Diet is an integral part of recovery and it starts right after your training! Be sure to eat and hydrate quickly after you finish a run or workout and get a good ratio of high-quality carbohydrates, proteins and fats to be sure your muscles can rebuild quickly and store the energy you'll need to make your next run even better.
Diet is also a highly individual but for this post I’ll keep my recommendations simple. Eat real, less-processed foods with a high percentage of vegetables, complex carbohydrates, proteins and healthy fats. I plan to write a more detailed article on optimal fueling for runners later.
Once you ramp up your mileage and get into the meat of your marathon training, you’ll be ready to eat just about everything at just about any hour of the day. So keep your kitchen stocked with healthy options or else you may be shocked in the morning to see what you’ve devoured as a midnight snack!
Your end goal is to finish the marathon feeling good about your performance! That will require from 3-6 hours of running at a steady pace depending on your fitness level. So it follows that most of your day to day running workouts will fall close to this 'easy' sustainable pace.
Known as the theory of specificity, it has become more and more popular after the rise of the Hanson's marathon training guide. While it sounds logical enough, for a long time runners did a grand majority of training at a pace that was significantly slower than marathon pace.
As a beginning runner, you should definitely be sticking to 'easy' paces for the over 80% of your running time per week. So what is easy for you? When you're running along you should be able to speak, out loud, in full sentences without losing your breath. If you can't get more than a few words out at a time, you're going too fast.
How to practice your marathon race pace
- First you can start dabbling with mid-week 'tempo' runs that involve 8-10 km of sustained goal pace, or slightly faster than your 'easy' everyday run pace. These runs will prime your body for race day and give you a reality check on what you can achieve in the marathon.
- Practice races from the 10k to half-marathon are a great place to dial in pacing and see where you stand. It goes without mentioning that if you try to run a half-marathon at your target marathon pace and fall apart in the last few kms then trying to hold onto that pace for a full marathon will be a recipe for disaster.
In addition to adapting your body specifically for the pace of your marathon run, these two ancillary components of your overall training load are key to becoming a fitter, stronger and resilient runner.
Most trainers and coaches warn new runners from diving into serious speed work too soon after they start running. And rightfully so, running too much at higher paces adds significant stress to your tendons and joints as they are still trying to adapt to a regular running routine.
So what SHOULD you do as a beginner?
Most coaches agree that starting with small amounts of higher-speed running can give you faster fitness gains. Here are a few ways to ease faster running into your weekly marathon training routine:
- Hills are a great way to get stronger faster, no matter what level runner you are. If you can do some of your regular distance on hilly trails then you will notice yourself improving more quickly and also reduce your chances of injury.
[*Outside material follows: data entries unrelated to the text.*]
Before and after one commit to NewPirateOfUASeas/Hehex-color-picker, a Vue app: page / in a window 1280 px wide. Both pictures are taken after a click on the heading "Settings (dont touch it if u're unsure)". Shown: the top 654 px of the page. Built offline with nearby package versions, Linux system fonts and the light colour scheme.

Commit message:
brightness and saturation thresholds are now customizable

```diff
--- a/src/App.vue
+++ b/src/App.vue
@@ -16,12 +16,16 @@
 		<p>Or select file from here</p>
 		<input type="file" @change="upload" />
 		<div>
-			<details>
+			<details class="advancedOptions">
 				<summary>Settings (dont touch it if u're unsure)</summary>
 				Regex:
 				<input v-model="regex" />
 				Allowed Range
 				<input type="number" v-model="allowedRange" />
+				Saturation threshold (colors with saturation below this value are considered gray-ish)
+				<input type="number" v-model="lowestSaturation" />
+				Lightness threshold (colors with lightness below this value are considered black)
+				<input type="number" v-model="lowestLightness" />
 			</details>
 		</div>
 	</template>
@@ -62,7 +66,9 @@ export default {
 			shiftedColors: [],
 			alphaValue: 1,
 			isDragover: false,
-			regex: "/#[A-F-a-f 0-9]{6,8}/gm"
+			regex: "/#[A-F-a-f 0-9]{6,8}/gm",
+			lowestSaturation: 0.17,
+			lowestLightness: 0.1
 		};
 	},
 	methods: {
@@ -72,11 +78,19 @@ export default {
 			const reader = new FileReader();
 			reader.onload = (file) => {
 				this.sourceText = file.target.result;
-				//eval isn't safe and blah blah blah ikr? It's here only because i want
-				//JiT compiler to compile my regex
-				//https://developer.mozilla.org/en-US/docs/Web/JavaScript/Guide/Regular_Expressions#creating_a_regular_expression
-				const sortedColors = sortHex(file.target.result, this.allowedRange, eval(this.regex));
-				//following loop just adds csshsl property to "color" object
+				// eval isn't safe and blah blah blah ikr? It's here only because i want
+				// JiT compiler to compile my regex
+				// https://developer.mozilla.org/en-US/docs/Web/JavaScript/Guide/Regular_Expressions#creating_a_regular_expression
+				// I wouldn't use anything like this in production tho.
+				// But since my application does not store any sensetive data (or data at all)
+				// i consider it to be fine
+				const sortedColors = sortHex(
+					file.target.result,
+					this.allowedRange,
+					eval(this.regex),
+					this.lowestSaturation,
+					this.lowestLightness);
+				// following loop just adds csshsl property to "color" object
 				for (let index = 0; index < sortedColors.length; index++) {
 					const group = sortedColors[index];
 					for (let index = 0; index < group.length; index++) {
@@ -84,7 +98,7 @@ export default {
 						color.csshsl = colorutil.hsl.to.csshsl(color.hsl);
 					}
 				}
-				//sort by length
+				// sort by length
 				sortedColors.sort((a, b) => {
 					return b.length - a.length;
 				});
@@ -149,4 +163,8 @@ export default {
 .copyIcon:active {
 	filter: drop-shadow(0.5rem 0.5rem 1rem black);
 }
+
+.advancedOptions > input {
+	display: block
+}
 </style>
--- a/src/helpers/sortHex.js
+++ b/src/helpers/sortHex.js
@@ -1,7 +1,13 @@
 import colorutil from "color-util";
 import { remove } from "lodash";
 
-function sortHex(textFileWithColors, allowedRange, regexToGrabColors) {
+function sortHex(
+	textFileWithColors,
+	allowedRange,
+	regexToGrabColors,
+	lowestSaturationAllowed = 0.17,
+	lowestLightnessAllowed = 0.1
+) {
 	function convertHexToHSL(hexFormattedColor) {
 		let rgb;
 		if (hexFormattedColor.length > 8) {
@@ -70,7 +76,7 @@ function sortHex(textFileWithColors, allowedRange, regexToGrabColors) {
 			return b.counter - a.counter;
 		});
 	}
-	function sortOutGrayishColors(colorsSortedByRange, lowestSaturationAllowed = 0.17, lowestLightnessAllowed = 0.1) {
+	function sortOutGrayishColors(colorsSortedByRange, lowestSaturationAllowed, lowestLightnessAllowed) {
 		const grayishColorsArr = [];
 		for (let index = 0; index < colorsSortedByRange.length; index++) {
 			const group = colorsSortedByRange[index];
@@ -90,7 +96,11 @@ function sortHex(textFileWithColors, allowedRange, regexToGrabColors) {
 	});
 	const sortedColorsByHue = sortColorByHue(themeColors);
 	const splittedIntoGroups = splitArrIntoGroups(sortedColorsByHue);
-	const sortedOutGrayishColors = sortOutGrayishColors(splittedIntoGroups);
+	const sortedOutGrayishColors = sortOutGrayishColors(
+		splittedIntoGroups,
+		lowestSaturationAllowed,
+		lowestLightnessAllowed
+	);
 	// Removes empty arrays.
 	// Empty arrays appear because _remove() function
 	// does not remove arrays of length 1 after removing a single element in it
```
- Fast finish runs are a great way to put some pep in your pacing come race day. Once or twice a week you can gradually increase the speed of the last km or two of your run so that you finish at more of a 5-10k race pace.
- Fartlek runs have a funny name but can really break the boredom of daily runs. During a regular 6-10 km run, throw in a minute or so of higher paced running. These can be random challenges dictated by physical objects along your way or just a gradually harder effort to crest a hill. Throw 4-5 into one of your weekly runs and spice things up.
Now You’re Ready!
When you see your friends posting pics from this fall marathon season and feel that urge to run, I hope this article will give you the tools you need to get off on the right foot.
Let me know:
- Have you ever wanted to run a marathon?
- What kind of running topics do you want to learn more about?